▶ _TASK DIRECTIONS_: Nothing in the data should change when you return it, but leave the pictures out.

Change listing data
"""

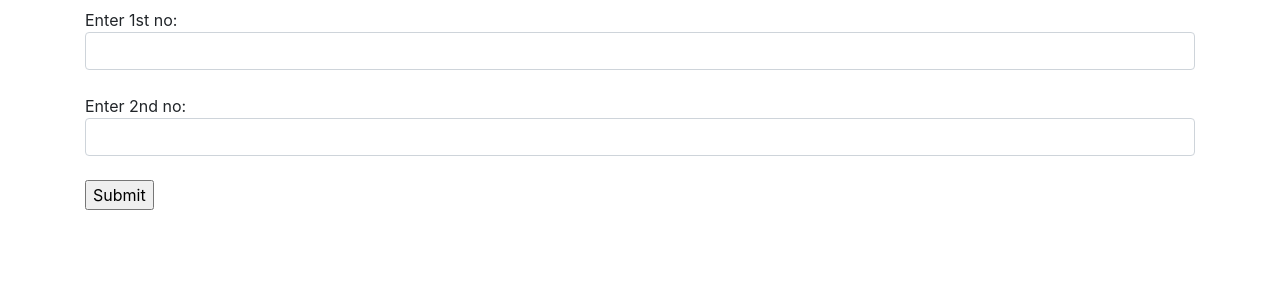
Repository: zinmyoswe/Learning-JSP-and-Servlet
Page: DemoApp/WebContent/index.html
An editor plug-in stored every save of this project. The page is shown before and after the next save, followed by the edit.
The browser window is 1280 px wide. The pictures show the whole page.

Above is the page before, as saved 2019-12-11 11:07:43.

After the next save:
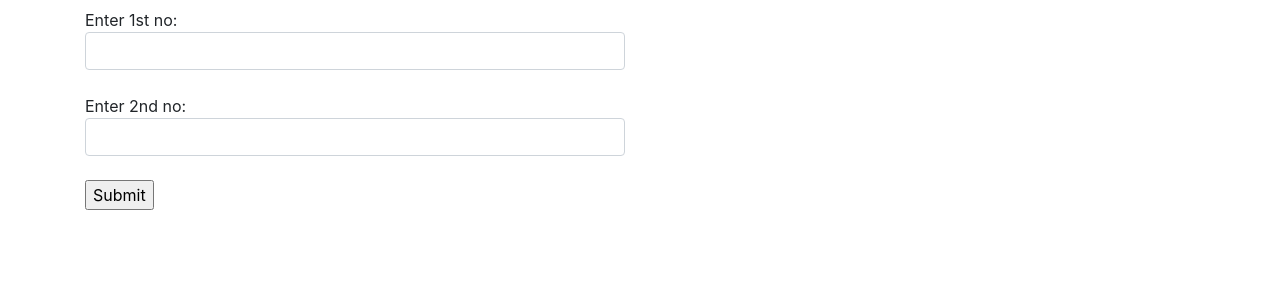
Saved 12 s later.
--- a/DemoApp/WebContent/index.html
+++ b/DemoApp/WebContent/index.html
@@ -13,7 +13,7 @@
   <body>
     <div class="container mt-2">
     	<div class="row">
-    		<div class="col-lg-12">
+    		<div class="col-lg-6">
     		  <form action="add">
     		  	Enter 1st no: <input type="text" name="num1" class="form-control"><br>
     		  	Enter 2nd no: <input type="text" name="num2" class="form-control"><br>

"""

▶ _ANSWER FOR THE TASK_:
Repository: zinmyoswe/Learning-JSP-and-Servlet
Page: DemoApp/WebContent/index.html
An editor plug-in stored every save of this project. The page is shown before and after the next save, followed by the edit.
The browser window is 1280 px wide. The pictures show the whole page.

Above is the page before, as saved 2019-12-11 11:07:43.

After the next save:
Saved 12 s later.
--- a/DemoApp/WebContent/index.html
+++ b/DemoApp/WebContent/index.html
@@ -13,7 +13,7 @@
   <body>
     <div class="container mt-2">
     	<div class="row">
-    		<div class="col-lg-12">
+    		<div class="col-lg-6">
     		  <form action="add">
     		  	Enter 1st no: <input type="text" name="num1" class="form-control"><br>
     		  	Enter 2nd no: <input type="text" name="num2" class="form-control"><br>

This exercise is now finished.